# Homework Help: (n+1)!=(n+1)n! factorial problem

1. May 12, 2010

### ectrhoi

First of all apologize for my english, I'm french and I'll do my best to be understandable.

So my question is about factorials.
how do you manage to say that (n+1)!=(n+1)n! ? I tried to develop this but my brain is just not able to understand how I'm suppose to do. Could someone please show me how to develop them?

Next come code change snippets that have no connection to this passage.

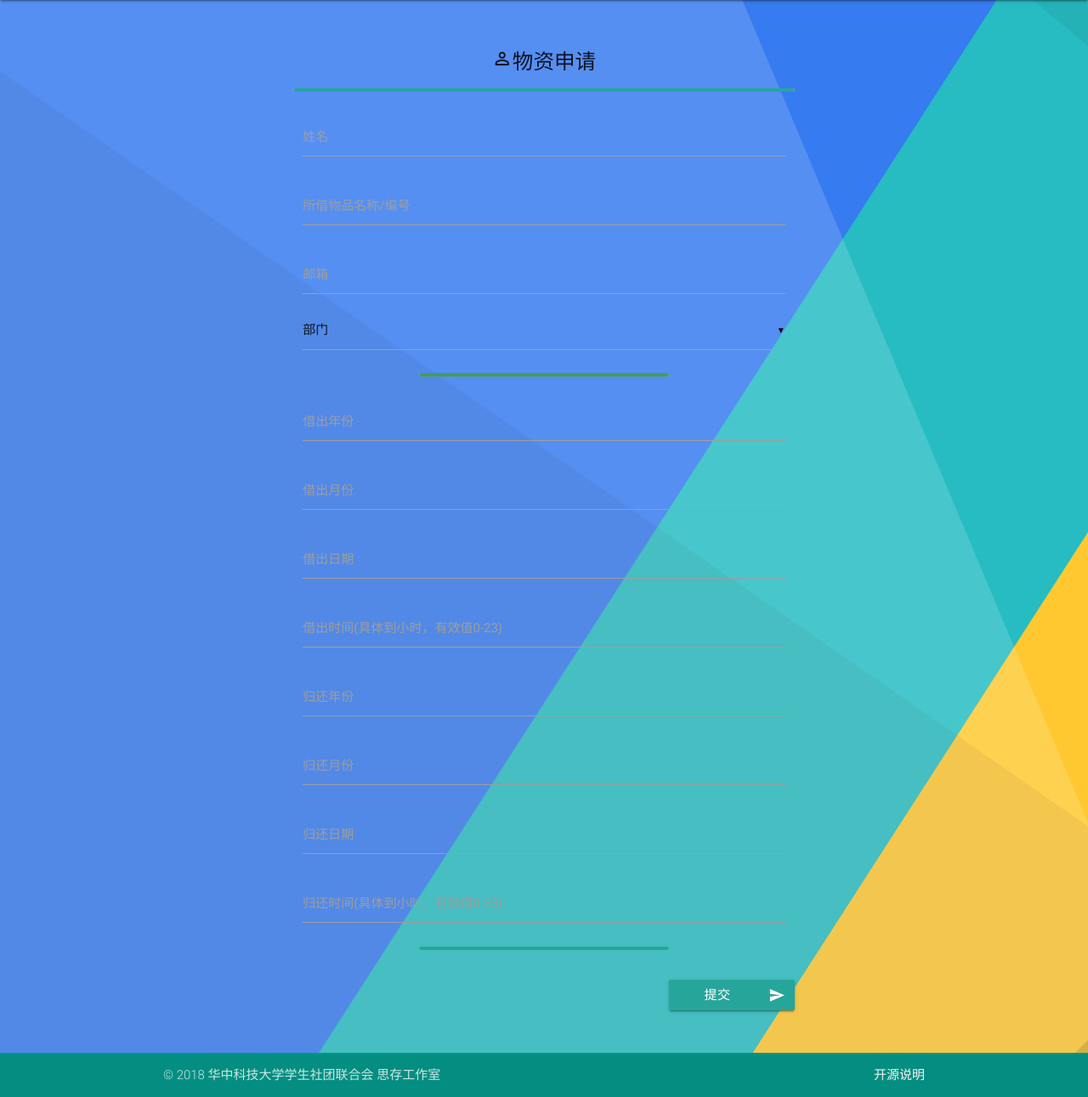
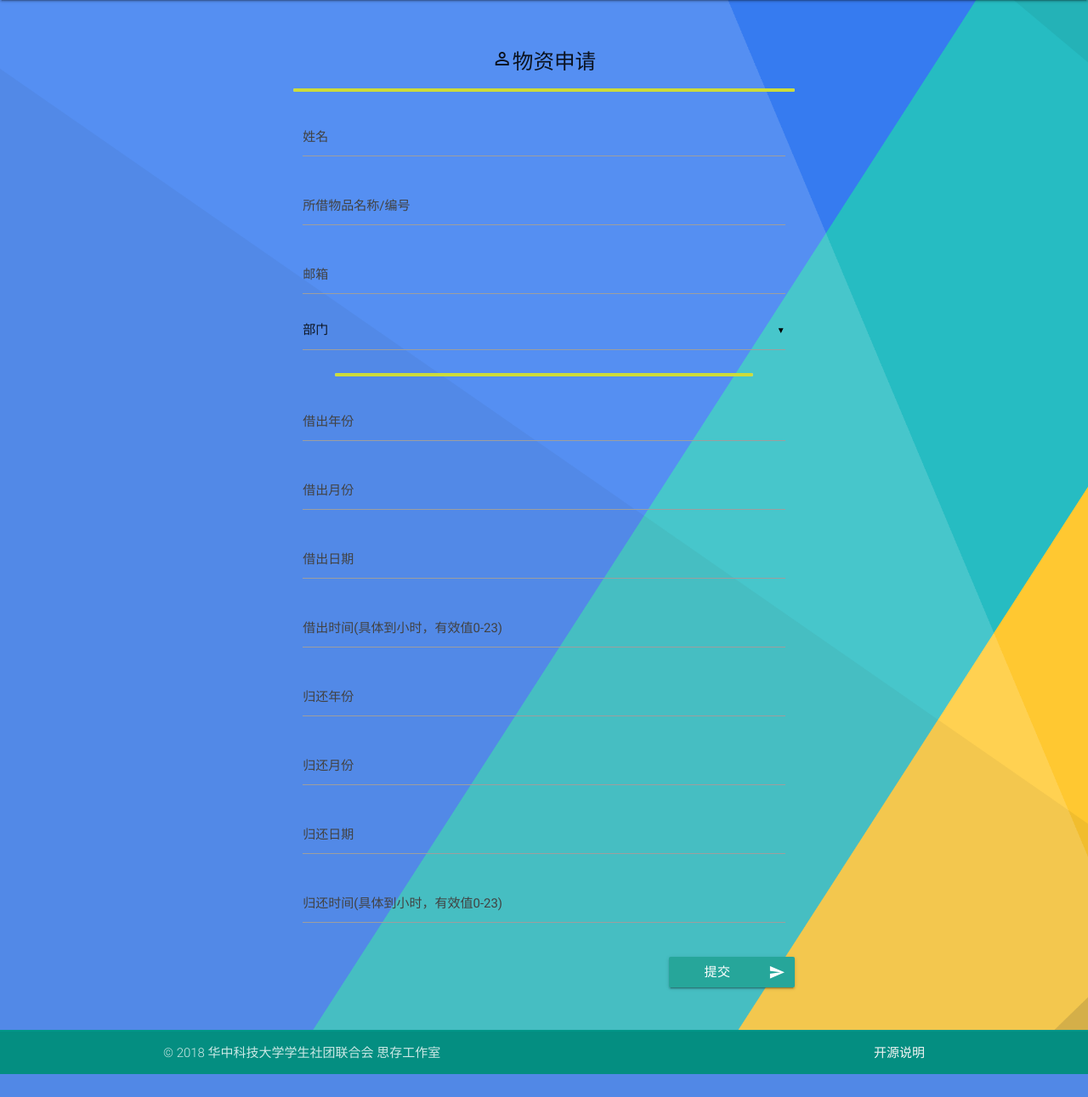
Before and after one commit to star-du/HUST_AUNET_Materials, a Flask app: page /materials/ in a window 1280 px wide. Shown: the part 64-1355 px from the top of the page at 85% size. After the commit the page ends 1328 px from the top, so only its background shows below. Run offline with Flask 2, Linux system fonts and the light colour scheme.

Commit message:
调整了导航栏文字位置 在表单页面使用了新的配色方案 以配合背景图

```diff
--- a/templates/base.html
+++ b/templates/base.html
@@ -41,7 +41,9 @@
           <div class="navbar-fixed">
               <nav>
                   <div class="nav-wrapper teal">
-                    <img src="{{ url_for('static', filename='img/unique_weizai.png') }}" style="width:64px; height:64px; margin: auto;" alt="AU-web"> <a href="{{ url_for('personal') }}" class="brand-logo" title="点击返回主页面" style="vertical-align:central;padding:0px;">华中大学生社团联合会 物资管理系统</a>
+                    <img src="{{ url_for('static', filename='img/unique_weizai.png') }}" style="width:64px; height:64px; margin: auto;" alt="AU-web">
+										<!-- 将img从brand-logo中分离，避免文字过大，下沉 -->
+										<a href="{{ url_for('personal') }}" class="brand-logo" title="点击返回主页面" style="vertical-align:central;padding:0px;">华中大学生社团联合会 物资管理系统</a>
 
                       <!-- 以下if语句中内容 处理已登陆的管理员账号 -->
                       {% if 'id' in session %}
--- a/templates/materials_apply.html
+++ b/templates/materials_apply.html
@@ -1,12 +1,18 @@
 {% extends "base.html" %}
 {% block content %}
+<style>
+.input-field label{color: #424242;}
+.input-field input[type=text]:focus + label {
+     color: #000;
+   }
+</style>
 <div class="container">
   <br><br>
   <div class="row">
     <form class="col s12 m8 offset-m2 l8 offset-l2" action="{{ url_for('materials_apply') }}" method="post">
       <h5 class="center"><i class="material-icons">perm_identity</i>物资申请</h5>
       <div class="progress col s12 ">
-        <div class="determinate" style="width:100%"></div>
+        <div class="determinate lime" style="width:100%"></div>
       </div>
 
       <div class="input-field col s12">
@@ -44,8 +50,8 @@
         <!--label>Materialize Select</label-->
       </div>
 
-      <div class="progress col s6 offset-s3">
-        <div class="determinate green darken-1" style="width:100%"></div>
+      <div class="progress col s10 offset-s1 ">
+        <div class="determinate lime" style="width:100%"></div>
       </div>
       <div class="input-field col s12">
         <input name="startyear" type="text" class="validate" required min="2018">
@@ -92,11 +98,6 @@
         <label for="endinghour">归还时间(具体到小时，有效值0-23)</label>
       </div>
 
-      <div class="progress col s6 offset-s3">
-        <div class="determinate" style="width:100%"></div>
-      </div>
-
-
 
 </div> <!-- end division of rows -->
                   <div class="row valign-wrapper">
```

I'm actually doing a problem that requires me to "symplify" (is it the word?) (2n)! and (2(n+1))! and I'm stuck there.

2. May 12, 2010

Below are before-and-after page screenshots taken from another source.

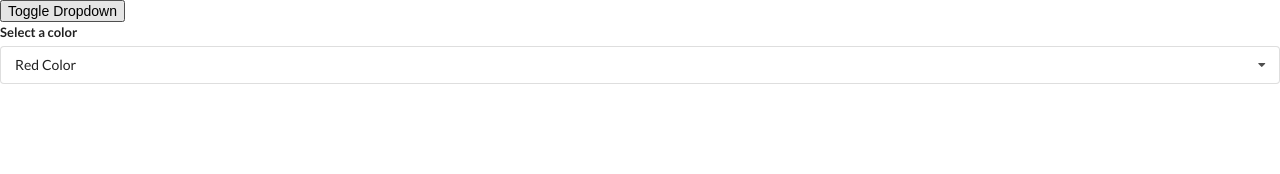
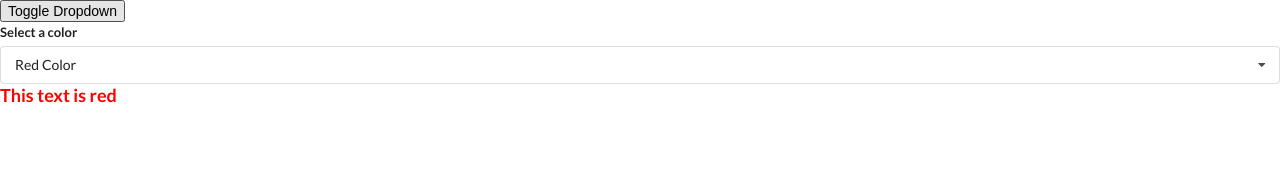
Before and after one commit to hafeezrq/reactjs_hooks_demo, a React (Create React App) app: page / in a window 1280 px wide. Shown: the top 174 px of the page. Built offline with nearby package versions, Linux system fonts and the light colour scheme.

Commit message:
Add text and style color as option selected.

```diff
--- a/src/components/Dropdown.js
+++ b/src/components/Dropdown.js
@@ -34,6 +34,7 @@ const Dropdown = ({ options, selected, onSelectedChange }) => {
     );
   });
   return (
+    <>
       <div ref={ref} className='ui form'>
         <div className='field'>
           <label htmlFor='' className='label'>
@@ -50,6 +51,10 @@ const Dropdown = ({ options, selected, onSelectedChange }) => {
           </div>
         </div>
       </div>
+      <div>
+        <h3 style={{ color: selected.value }}>This text is {selected.value}</h3>
+      </div>
+    </>
   );
 };
 
```
Lines whose indentation alone changed are shown as unchanged.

### jbunniii

Re: Factorials

Just write out the factorial as a product:

$$n! = (n)(n-1)(n-2)\ldots(1)$$

$$(n+1)! = ?$$

3. May 12, 2010

### Staff: Mentor

Re: Factorials

You are doing very well. Your English is much better than my French, which is almost nonexistent.
(n + 1)! = (n + 1)*n*(n - 1)*(n - 2)*(n - 3)* ... * 4*3*2*1. Since n! = n*(n - 1)*(n - 2)*(n - 3)* ... * 4*3*2*1, it should be evident that](n + 1)! = (n + 1)*n!
The word is "simplify." (2n)! = (2n)(2n-1)(2n-2)(2n-3)...(n+1)(n)(n-1)(n-2)...(3)(2)(1). Note that this is not the same as 2n!, which is 2(n!). Can you continue from here?

4. May 12, 2010

### ectrhoi

Re: Factorials

From what I understood from the (n+1)!=(n+1)n! example I would develop (2n)! like this: (2n)(n)(n-1)(n-2)...(3)(2)(1) but obviously it isn't the case?

Thank you very much for your help, I'm feeling I'm on the way of understanding!

5. May 12, 2010

### Staff: Mentor

Re: Factorials

Right, that's not the case. The expansion above is omitting all of the factors (2n-1)(2n-2)...(n+1)